# WHAT IS BEING ASKED:
Lines containing the string "content": how many are there below? Answer with the number only.

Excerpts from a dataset
---+---

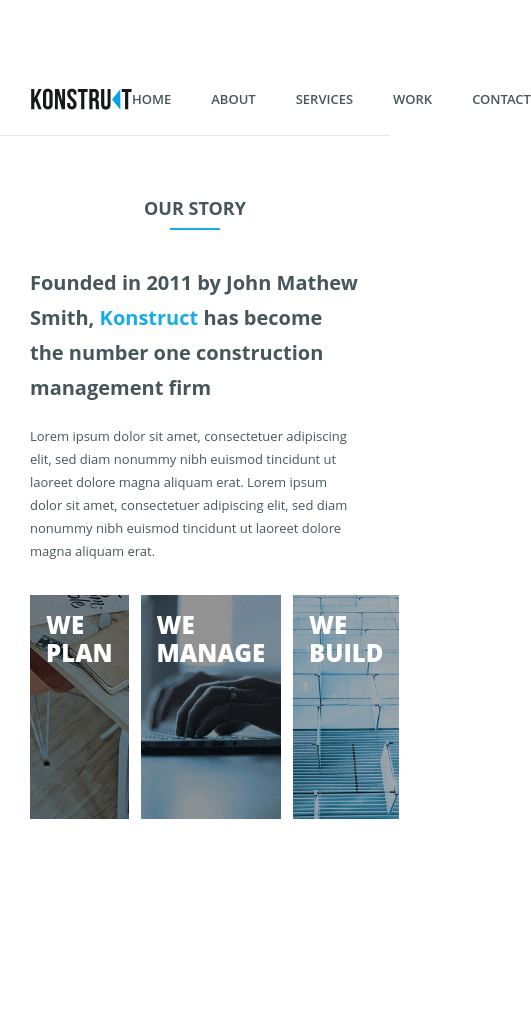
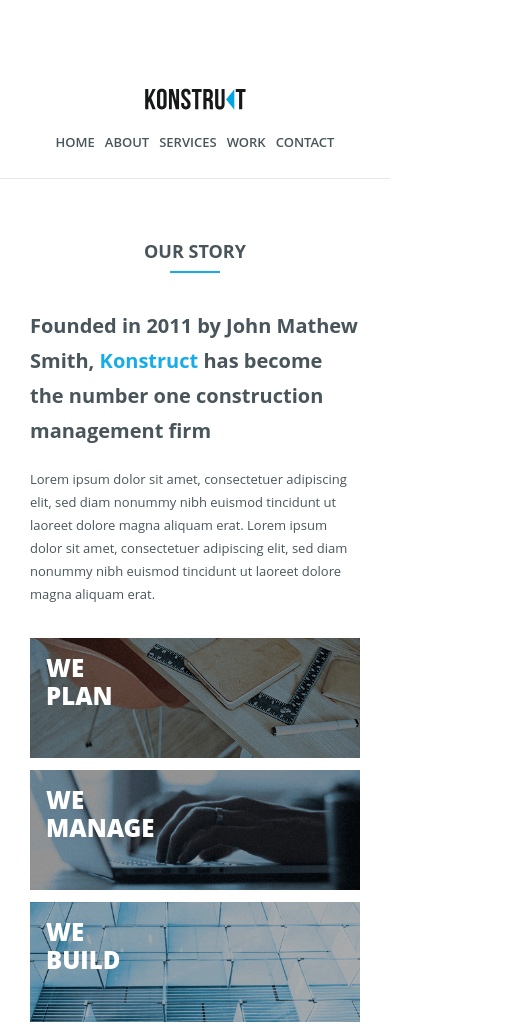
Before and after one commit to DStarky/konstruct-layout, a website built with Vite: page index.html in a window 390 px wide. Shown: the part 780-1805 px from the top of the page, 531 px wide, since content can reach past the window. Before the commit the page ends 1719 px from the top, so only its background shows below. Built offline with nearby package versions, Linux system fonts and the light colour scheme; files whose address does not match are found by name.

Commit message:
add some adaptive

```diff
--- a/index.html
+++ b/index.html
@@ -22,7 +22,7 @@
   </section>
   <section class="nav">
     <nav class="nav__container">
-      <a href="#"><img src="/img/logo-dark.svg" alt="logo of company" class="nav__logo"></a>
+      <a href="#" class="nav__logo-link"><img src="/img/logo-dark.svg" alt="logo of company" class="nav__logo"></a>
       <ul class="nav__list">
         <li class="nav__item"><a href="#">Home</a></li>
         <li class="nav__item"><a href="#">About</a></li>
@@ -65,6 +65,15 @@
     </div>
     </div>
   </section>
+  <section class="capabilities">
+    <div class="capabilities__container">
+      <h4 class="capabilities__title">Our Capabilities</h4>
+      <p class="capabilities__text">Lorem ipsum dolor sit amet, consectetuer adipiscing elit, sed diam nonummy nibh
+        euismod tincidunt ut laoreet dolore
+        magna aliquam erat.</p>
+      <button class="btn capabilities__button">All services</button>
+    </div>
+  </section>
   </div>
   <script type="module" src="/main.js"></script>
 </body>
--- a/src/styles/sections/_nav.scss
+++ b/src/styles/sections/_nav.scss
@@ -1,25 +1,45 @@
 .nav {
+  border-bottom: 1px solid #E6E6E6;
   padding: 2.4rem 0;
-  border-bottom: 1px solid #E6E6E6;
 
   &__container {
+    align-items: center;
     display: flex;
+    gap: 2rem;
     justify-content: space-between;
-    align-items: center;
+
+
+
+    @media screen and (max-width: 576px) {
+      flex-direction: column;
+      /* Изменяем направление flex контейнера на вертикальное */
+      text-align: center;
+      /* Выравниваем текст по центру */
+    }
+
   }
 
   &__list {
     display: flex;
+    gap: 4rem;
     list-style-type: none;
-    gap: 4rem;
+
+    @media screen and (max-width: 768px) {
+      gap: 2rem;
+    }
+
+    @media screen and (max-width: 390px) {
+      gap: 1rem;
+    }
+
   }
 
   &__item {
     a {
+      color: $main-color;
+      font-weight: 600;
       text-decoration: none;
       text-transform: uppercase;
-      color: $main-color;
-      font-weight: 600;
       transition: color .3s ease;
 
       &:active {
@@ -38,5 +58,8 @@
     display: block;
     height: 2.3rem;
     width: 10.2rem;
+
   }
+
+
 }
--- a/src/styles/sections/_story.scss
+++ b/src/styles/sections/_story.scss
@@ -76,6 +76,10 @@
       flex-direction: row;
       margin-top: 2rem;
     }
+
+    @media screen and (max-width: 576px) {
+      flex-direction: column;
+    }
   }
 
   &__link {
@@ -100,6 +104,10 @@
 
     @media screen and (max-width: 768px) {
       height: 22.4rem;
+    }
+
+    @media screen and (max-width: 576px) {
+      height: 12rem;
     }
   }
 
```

---+---

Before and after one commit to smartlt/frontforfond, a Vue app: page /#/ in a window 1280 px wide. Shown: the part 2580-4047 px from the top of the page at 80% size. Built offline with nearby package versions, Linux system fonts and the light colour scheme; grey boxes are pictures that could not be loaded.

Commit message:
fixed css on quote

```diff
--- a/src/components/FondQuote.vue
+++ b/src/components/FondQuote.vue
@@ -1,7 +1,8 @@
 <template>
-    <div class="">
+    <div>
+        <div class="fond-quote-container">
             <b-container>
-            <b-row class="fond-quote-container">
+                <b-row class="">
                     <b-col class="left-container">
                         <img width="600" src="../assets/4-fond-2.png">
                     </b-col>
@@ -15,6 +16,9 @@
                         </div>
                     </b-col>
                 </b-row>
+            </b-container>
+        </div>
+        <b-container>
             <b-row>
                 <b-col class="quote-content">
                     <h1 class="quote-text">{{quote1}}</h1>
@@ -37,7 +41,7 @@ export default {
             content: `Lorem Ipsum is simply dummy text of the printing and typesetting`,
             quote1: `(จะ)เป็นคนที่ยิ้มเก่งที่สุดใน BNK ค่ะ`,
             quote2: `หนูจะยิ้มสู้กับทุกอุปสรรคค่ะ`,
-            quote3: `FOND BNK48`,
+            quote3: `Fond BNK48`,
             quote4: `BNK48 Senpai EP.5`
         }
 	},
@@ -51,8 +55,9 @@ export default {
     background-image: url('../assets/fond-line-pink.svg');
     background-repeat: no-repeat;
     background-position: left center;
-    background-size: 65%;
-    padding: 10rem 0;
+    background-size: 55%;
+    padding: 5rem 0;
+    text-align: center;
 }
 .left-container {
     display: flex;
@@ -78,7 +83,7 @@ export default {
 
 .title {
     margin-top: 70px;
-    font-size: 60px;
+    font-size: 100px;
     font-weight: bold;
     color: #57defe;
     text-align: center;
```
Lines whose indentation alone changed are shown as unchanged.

---+---

# EXERCISE OUTPUT:
4